    According to Bill Koch of Cincinnati.com via Tony Monkovic of the New York Times, Reese said that Robinson is like "'the JPP of tight ends.'"

    Koch said that he felt Robinson didn't start to come on until late in the season after the West Virginia game, although his numbers don't shout success.

    But Reese is one of the best talent evaluators in the league and has a sixth sense for finding talent where nobody is looking.

    Heck, everyone criticized Reese for drafting Jason Pierre-Paul in the first round of the 2010 NFL draft, and look how stupid we all felt for doing so when JPP turned into a superstar in 2011.

    If Reese believes in this guy and feels that he has that much talent and that much upside, maybe everyone should believe Reese.

    There's a little saying that's known with Giants fans: "In Reese we trust."

    He got it right with JPP.

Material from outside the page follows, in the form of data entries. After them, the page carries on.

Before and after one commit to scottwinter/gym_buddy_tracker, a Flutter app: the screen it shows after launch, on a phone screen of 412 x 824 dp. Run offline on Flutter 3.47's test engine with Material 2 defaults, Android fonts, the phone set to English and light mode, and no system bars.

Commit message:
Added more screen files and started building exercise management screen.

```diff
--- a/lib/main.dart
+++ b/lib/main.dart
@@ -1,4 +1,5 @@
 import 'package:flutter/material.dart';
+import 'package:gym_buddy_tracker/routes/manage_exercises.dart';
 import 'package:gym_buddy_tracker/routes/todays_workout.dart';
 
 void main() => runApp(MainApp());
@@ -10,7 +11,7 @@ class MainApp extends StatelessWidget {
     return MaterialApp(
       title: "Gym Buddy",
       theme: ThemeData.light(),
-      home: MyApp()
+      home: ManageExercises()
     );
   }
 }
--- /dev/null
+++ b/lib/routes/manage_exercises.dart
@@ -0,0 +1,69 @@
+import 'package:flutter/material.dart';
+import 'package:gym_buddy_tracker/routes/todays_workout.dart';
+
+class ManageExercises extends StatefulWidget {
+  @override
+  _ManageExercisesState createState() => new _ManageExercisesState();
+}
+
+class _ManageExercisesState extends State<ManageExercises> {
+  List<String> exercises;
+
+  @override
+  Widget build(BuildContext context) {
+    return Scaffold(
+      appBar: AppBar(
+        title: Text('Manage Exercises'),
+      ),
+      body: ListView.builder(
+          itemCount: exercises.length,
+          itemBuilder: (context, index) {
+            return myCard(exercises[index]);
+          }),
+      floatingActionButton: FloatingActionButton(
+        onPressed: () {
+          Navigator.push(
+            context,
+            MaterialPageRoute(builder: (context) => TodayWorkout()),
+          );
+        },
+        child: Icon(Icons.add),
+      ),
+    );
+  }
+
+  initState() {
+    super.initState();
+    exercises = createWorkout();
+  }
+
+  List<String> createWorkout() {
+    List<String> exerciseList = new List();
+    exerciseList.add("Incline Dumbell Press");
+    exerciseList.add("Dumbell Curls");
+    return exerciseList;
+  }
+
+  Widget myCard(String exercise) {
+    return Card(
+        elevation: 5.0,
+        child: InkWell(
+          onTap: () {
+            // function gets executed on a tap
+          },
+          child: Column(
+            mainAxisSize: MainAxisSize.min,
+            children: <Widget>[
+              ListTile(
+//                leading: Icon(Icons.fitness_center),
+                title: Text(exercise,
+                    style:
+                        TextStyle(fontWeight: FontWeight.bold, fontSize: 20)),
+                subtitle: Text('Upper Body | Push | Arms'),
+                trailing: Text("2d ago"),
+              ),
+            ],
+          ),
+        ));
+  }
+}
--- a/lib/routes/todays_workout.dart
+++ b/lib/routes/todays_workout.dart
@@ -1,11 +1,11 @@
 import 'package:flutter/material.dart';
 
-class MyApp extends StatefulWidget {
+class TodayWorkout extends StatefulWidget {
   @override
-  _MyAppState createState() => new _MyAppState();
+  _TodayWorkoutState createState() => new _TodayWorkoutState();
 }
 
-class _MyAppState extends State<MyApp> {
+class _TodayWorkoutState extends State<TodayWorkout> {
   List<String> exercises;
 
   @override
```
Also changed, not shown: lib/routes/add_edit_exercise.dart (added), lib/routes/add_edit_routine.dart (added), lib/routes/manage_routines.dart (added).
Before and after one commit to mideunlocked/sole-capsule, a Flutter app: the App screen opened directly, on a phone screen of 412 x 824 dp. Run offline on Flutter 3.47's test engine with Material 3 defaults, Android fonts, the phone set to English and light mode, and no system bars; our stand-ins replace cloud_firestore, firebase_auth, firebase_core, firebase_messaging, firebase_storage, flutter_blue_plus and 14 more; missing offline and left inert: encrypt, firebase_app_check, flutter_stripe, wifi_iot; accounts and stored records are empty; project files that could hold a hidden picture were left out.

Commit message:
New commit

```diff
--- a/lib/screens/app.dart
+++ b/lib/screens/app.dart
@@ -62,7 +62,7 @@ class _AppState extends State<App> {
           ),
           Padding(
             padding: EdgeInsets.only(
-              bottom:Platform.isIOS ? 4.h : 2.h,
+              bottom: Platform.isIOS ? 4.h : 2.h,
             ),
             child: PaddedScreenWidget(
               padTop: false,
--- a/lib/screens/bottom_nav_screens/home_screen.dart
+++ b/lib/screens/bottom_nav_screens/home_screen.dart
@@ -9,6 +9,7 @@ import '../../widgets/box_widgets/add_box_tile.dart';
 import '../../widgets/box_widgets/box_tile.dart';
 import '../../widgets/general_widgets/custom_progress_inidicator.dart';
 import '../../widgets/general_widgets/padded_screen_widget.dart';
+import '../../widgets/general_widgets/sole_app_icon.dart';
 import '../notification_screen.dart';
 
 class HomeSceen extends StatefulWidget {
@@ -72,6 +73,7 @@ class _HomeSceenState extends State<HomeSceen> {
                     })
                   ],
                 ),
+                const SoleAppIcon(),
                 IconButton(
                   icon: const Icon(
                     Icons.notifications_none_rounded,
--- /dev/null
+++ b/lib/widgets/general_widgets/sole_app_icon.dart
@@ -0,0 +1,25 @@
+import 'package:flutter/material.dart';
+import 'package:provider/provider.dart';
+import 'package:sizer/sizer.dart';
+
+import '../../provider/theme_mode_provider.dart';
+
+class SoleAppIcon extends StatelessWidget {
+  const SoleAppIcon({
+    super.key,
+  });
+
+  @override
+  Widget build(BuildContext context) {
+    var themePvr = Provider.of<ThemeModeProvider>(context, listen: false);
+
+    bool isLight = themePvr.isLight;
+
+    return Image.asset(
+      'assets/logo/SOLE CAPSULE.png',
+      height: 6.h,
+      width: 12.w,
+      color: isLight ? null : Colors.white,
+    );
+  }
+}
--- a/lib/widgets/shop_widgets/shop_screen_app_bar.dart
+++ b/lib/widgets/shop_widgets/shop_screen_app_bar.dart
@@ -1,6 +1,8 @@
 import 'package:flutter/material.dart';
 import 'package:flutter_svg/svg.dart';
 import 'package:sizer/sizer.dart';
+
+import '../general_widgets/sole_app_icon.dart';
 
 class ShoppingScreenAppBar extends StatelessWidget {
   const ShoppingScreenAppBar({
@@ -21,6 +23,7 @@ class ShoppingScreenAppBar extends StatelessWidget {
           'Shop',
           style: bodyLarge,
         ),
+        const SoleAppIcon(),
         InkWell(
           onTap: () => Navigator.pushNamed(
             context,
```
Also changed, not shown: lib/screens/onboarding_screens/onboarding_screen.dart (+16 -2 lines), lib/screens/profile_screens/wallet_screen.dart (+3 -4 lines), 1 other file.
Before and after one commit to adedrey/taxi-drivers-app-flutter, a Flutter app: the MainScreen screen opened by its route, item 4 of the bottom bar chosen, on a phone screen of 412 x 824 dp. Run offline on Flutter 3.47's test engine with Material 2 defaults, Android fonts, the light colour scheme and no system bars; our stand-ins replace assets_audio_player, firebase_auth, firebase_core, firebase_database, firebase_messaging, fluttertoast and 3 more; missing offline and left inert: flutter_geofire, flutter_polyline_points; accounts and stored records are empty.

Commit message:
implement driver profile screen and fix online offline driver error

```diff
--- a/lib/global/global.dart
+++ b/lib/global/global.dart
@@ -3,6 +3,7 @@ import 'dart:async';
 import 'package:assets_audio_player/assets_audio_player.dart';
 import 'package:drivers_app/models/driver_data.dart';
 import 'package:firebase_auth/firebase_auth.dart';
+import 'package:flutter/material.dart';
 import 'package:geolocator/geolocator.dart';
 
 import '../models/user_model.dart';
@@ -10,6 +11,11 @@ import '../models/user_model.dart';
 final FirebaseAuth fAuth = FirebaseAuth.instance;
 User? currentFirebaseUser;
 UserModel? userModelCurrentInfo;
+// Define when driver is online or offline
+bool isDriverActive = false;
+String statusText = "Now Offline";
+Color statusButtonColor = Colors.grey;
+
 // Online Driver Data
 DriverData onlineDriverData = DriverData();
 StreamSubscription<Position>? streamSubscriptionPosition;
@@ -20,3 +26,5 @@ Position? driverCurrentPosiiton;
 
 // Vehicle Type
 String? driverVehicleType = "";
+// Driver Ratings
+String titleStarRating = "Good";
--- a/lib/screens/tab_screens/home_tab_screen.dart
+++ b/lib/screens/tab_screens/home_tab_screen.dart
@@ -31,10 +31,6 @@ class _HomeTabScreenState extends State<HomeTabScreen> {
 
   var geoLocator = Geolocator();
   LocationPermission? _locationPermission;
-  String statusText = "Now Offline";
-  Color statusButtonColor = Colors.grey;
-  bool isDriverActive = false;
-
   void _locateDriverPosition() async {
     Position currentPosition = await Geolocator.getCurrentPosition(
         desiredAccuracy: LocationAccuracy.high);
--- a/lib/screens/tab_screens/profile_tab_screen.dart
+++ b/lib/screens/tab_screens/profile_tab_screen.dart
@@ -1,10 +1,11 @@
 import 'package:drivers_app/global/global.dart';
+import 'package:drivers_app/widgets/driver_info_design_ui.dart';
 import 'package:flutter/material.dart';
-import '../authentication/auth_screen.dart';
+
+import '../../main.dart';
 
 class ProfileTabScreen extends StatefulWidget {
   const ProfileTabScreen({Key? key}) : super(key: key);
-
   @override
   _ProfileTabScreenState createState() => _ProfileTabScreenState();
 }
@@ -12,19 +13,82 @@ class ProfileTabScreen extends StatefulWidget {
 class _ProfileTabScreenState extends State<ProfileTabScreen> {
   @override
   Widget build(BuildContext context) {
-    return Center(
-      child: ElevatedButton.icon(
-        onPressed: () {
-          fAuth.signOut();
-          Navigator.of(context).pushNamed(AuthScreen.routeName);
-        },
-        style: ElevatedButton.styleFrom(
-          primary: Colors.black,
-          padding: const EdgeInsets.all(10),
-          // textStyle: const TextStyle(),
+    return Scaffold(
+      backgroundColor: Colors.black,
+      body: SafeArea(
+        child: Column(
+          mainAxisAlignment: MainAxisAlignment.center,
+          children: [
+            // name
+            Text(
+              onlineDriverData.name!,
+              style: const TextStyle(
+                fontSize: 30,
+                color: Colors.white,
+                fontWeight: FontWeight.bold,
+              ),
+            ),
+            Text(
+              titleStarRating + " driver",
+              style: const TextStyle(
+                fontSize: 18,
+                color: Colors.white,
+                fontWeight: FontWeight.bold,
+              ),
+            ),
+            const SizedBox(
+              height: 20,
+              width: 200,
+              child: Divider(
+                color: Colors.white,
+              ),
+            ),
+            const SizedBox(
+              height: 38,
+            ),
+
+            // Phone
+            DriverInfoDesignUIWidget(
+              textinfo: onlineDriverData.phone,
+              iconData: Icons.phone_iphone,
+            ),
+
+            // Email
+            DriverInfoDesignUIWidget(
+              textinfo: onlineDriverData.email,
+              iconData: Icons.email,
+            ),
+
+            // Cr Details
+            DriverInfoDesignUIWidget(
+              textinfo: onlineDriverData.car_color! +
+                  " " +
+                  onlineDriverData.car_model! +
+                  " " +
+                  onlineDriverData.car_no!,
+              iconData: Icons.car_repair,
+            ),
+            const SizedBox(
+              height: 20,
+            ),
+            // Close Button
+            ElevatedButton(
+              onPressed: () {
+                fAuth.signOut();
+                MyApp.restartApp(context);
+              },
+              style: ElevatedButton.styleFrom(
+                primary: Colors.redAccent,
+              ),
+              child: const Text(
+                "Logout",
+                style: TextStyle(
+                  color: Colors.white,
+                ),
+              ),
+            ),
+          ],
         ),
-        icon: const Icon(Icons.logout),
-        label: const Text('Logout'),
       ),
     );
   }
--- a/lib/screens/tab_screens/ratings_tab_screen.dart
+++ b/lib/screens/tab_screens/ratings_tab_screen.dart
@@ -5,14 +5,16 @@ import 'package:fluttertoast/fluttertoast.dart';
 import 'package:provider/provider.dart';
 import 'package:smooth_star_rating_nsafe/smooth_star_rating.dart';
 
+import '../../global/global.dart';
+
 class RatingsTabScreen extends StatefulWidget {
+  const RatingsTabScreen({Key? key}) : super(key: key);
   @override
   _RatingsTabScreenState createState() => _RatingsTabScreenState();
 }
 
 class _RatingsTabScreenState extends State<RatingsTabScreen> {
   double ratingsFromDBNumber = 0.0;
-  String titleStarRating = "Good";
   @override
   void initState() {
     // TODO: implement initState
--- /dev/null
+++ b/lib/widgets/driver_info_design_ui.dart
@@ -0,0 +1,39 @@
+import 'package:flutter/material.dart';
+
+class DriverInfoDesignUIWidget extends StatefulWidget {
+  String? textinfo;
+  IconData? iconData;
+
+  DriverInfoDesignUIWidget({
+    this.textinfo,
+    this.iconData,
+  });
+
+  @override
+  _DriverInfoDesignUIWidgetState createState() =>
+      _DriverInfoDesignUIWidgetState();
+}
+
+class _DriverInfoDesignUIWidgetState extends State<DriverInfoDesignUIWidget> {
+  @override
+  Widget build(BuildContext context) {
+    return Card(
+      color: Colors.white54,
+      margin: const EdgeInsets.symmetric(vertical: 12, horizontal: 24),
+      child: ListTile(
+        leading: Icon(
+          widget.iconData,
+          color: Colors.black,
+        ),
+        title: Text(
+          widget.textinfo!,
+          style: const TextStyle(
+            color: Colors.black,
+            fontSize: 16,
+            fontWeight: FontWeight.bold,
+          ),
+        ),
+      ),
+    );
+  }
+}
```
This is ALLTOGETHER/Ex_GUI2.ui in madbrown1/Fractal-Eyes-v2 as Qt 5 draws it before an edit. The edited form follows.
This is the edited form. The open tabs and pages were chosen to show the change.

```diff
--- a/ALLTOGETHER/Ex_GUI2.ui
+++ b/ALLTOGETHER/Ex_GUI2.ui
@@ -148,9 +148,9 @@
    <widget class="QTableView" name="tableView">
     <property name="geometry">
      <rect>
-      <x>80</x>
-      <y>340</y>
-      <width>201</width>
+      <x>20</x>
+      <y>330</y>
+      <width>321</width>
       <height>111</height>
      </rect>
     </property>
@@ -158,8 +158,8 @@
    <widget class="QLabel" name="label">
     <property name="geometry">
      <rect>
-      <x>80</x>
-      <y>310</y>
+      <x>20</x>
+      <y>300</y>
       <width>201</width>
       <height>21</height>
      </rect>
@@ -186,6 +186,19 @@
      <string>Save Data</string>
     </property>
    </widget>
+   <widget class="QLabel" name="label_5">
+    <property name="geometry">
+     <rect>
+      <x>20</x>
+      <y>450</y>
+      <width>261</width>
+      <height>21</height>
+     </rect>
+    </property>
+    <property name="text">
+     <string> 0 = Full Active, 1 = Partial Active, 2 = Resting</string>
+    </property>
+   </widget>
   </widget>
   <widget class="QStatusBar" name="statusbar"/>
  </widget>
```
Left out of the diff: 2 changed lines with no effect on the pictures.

    Reese isn't known for making mistakes when drafting players, and I think he's going to get it right with Adrien Robinson, which is why I think he will eventually become the starting tight end for the New York Giants.